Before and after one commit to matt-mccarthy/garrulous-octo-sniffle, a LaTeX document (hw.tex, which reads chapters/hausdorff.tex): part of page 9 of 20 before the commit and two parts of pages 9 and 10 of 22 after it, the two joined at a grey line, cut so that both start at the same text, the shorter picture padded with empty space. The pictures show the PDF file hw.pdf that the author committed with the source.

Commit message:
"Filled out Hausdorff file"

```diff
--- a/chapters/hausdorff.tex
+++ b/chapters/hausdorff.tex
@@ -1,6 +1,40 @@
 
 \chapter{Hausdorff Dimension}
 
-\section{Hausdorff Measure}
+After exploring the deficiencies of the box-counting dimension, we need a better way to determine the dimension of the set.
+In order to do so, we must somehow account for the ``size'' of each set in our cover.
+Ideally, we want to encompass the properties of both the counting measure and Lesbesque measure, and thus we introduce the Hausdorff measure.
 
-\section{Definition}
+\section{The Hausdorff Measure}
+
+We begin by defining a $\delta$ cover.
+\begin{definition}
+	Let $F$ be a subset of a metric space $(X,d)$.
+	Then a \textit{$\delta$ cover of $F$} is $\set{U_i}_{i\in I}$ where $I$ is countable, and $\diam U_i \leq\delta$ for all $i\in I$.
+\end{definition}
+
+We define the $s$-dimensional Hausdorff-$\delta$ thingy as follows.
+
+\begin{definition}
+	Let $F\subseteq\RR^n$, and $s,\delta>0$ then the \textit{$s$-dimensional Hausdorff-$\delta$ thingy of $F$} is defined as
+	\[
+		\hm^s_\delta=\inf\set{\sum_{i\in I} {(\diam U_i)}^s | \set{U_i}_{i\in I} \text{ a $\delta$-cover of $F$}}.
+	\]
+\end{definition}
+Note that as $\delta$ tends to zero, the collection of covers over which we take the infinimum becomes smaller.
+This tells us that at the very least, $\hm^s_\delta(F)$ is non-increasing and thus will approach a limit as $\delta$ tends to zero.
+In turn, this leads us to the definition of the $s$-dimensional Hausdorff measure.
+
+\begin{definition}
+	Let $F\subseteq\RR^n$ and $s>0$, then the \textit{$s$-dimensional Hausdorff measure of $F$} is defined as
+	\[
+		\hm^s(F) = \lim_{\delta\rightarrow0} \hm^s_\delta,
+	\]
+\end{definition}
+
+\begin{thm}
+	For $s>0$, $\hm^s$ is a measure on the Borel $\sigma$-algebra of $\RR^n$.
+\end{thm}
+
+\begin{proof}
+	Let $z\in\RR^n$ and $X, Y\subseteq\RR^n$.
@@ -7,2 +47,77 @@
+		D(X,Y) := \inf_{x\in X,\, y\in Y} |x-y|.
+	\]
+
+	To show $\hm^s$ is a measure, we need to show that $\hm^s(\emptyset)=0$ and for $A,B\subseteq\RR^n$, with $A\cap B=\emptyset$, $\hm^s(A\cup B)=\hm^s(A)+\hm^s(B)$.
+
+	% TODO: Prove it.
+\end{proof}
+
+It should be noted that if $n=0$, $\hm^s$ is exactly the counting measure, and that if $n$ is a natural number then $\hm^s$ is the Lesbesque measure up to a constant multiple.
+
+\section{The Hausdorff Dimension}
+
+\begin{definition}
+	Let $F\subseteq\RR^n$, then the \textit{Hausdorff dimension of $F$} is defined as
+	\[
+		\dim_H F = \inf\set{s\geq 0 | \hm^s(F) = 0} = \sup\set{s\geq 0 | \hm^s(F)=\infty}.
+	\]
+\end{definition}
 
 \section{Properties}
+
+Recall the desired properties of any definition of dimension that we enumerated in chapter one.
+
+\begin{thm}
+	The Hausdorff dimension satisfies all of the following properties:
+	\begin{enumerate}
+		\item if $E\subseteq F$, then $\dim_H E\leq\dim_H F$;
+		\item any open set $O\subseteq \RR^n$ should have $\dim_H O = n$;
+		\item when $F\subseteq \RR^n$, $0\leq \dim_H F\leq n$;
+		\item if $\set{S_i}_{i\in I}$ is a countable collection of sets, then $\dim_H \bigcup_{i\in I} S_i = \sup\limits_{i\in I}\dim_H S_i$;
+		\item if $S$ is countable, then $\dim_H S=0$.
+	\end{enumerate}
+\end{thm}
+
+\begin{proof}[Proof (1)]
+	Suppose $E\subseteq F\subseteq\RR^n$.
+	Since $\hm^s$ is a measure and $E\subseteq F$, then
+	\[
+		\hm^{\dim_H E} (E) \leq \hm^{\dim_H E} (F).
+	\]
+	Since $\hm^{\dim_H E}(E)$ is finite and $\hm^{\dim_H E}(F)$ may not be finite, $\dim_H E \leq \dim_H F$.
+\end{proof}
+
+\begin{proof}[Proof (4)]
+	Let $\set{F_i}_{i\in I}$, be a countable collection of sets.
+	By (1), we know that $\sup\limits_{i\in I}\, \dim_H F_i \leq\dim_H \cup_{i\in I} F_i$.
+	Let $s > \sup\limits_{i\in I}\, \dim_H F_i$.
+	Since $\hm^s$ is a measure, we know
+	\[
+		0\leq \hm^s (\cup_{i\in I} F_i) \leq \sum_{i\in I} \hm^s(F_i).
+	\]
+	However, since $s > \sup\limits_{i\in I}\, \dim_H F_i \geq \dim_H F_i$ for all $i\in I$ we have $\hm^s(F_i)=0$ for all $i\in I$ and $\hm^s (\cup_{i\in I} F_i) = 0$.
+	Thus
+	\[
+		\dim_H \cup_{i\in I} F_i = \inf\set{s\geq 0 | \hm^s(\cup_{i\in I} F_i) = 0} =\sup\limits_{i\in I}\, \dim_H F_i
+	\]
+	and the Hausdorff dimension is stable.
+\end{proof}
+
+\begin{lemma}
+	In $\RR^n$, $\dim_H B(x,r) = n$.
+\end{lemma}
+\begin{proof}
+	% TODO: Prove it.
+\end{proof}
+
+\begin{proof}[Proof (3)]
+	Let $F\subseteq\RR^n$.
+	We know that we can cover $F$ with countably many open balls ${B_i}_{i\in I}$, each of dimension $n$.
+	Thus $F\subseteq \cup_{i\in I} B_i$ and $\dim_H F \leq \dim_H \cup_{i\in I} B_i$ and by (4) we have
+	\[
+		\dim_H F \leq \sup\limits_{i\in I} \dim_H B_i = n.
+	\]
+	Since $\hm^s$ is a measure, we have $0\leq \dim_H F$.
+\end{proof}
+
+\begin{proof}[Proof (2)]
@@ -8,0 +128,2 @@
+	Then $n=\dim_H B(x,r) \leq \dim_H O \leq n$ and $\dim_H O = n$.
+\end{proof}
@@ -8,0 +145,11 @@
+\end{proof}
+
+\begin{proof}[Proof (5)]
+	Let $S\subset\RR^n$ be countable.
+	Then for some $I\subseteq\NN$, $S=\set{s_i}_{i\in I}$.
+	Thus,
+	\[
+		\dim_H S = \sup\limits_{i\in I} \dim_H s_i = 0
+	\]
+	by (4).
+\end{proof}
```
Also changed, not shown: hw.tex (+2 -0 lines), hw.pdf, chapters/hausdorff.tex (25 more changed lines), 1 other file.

+---+

Work through the records above and count the lines that hold the string "delta". Please give only that figure.

8